St. John, called Climacus from his book The Ladder (Climax) of Paradise, was born about the year 570. At the age of sixteen he renounced all worldly goods to dedicate himself to God in the religious state. For forty years he lived as a solitary in his hermitage at the foot of Mount Sinai.
Such was his reputation that St. Gregory the Great, who was then Pope, wrote to him recommending himself to his prayers and sent him gifts for his hospital near Mount Sinai.
At the age of seventy-five John was chosen Abbot of Mount Sinai and superior-general of all the monks and hermits in the region.
This holy Abbot never sought either glory or fame. He endeavored to hide the natural and supernatural gifts with which he was endowed, in order the better to practice humility.
John’s famous work, the Climax, was written only in deference to the will of another. It is a spiritual treatise consisting of concise sentences, and affording several examples that illustrate the monastic life of that period.
The Saint governed the monastery of Mount Sinai for four years, sighing constantly under the weight of his dignity, which he resigned shortly before his death. Heavenly contemplation and the continual exercise of divine love and praise were his delight and comfort in his earthly pilgrimage.
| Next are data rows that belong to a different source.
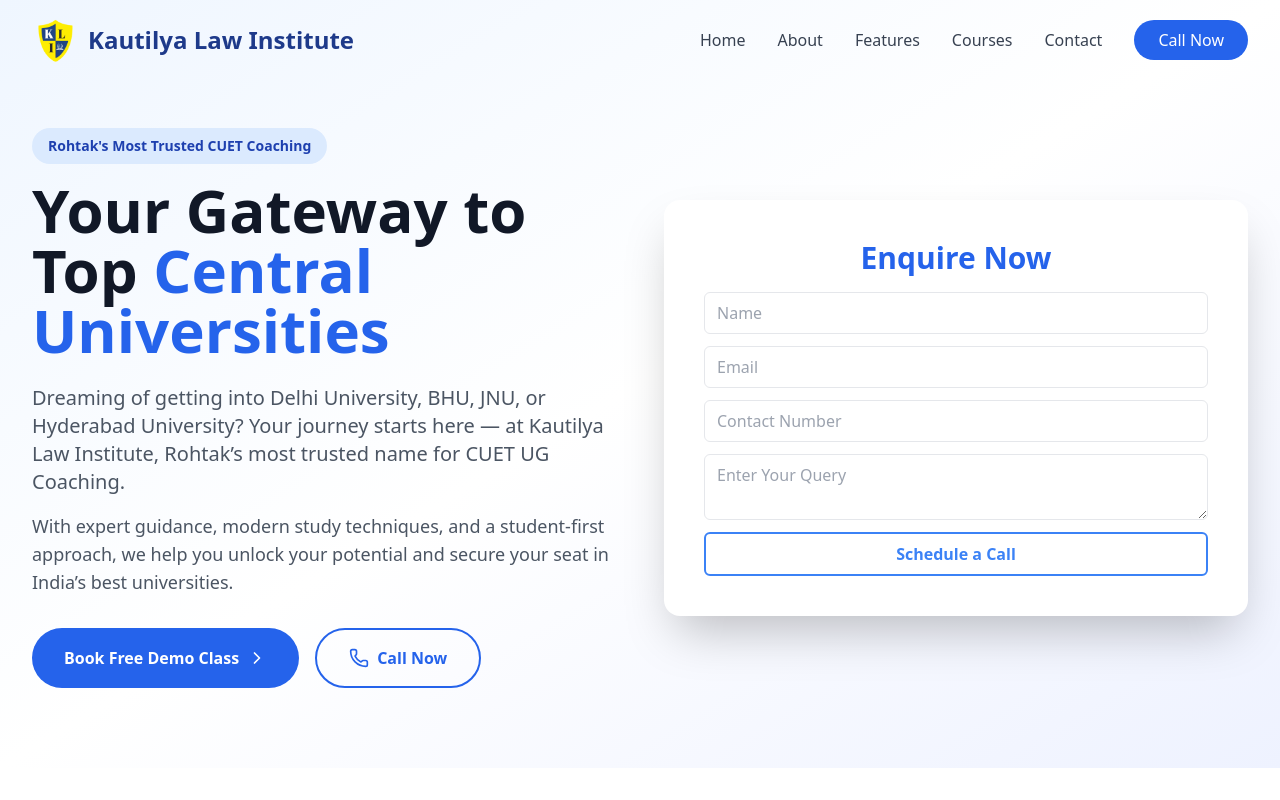
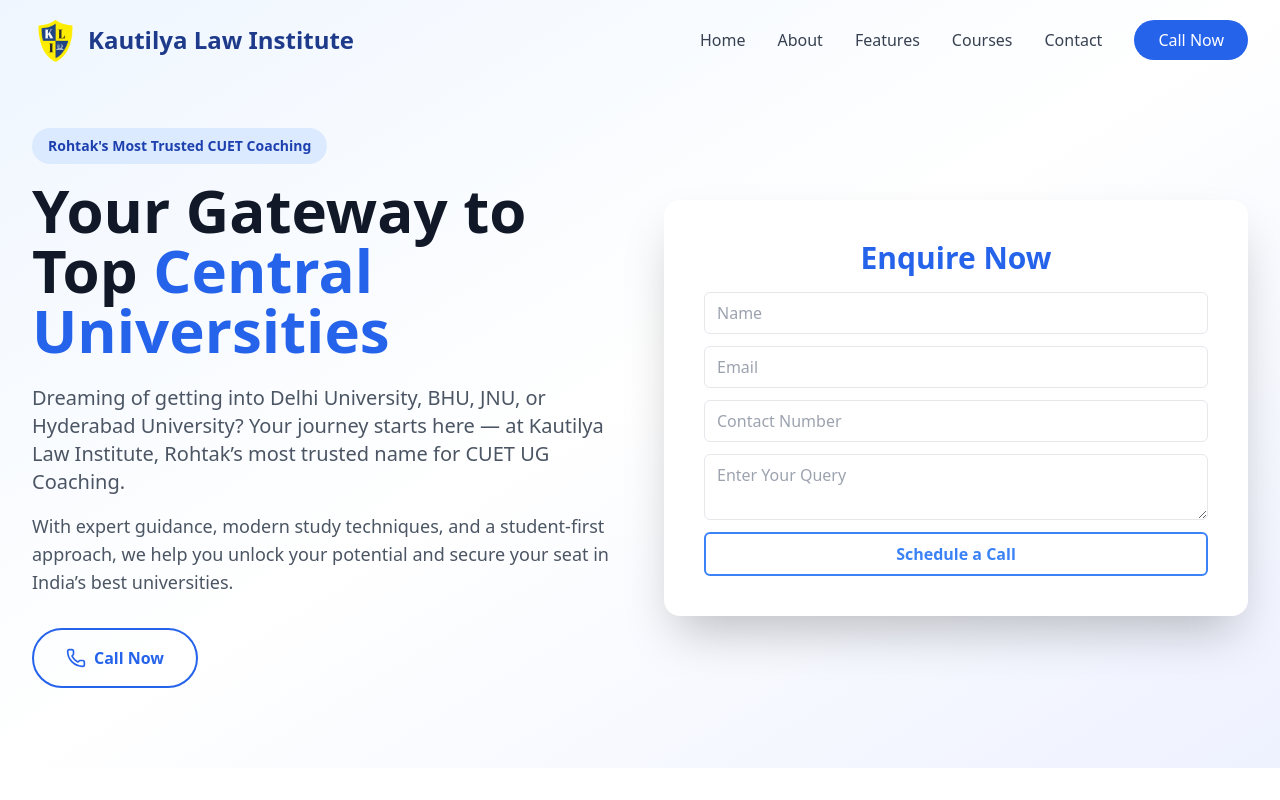
Before and after one commit to Neerajupadhyay143/Kautilya-Law-Institute, a React (Vite) app: page / in a window 1280 px wide. Shown: the top 800 px of the page. Built offline with nearby package versions, Linux system fonts and the light colour scheme.

Commit message:
remove button

```diff
--- a/src/Components/LandingPage/LandingPage.jsx
+++ b/src/Components/LandingPage/LandingPage.jsx
@@ -143,13 +143,7 @@
                                 </p>
 
                                 <div className="flex flex-col sm:flex-row gap-3 sm:gap-4">
-                                    <button
-                                        onClick={() => setShowForm(true)}
-                                        className="bg-blue-600 text-white px-6 sm:px-8 py-3 sm:py-4 rounded-full font-semibold hover:bg-blue-700 transition flex items-center justify-center text-sm sm:text-base"
-                                    >
-                                        Book Free Demo Class
-                                        <ChevronRight className="ml-2 h-4 w-4 sm:h-5 sm:w-5" />
-                                    </button>
+
                                     <a href="tel:+919996732928" className="border-2 border-blue-600 text-blue-600 px-6 sm:px-8 py-3 sm:py-4 rounded-full font-semibold hover:bg-blue-50 transition flex items-center justify-center text-sm sm:text-base">
                                         <Phone className="mr-2 h-4 w-4 sm:h-5 sm:w-5" />
                                         Call Now
```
On March 30, 649, the blessed life of this great Saint came to an end in the hermitage that had witnessed his uninterrupted communing with God. From the time he entered the monastic state, St. John had earnestly applied himself to root out of his heart self-complacency in his actions; he practiced silence as a means of acquiring humility, and he made it a rule never to contradict, never to dispute with anyone. He appeared to have no will of his own, so great was his submission.
PRAYER: Lord, amid the things of this world, let us be wholeheartedly committed to heavenly things in imitation of the example of evangelical perfection You have given us in St. John the Abbot. Amen.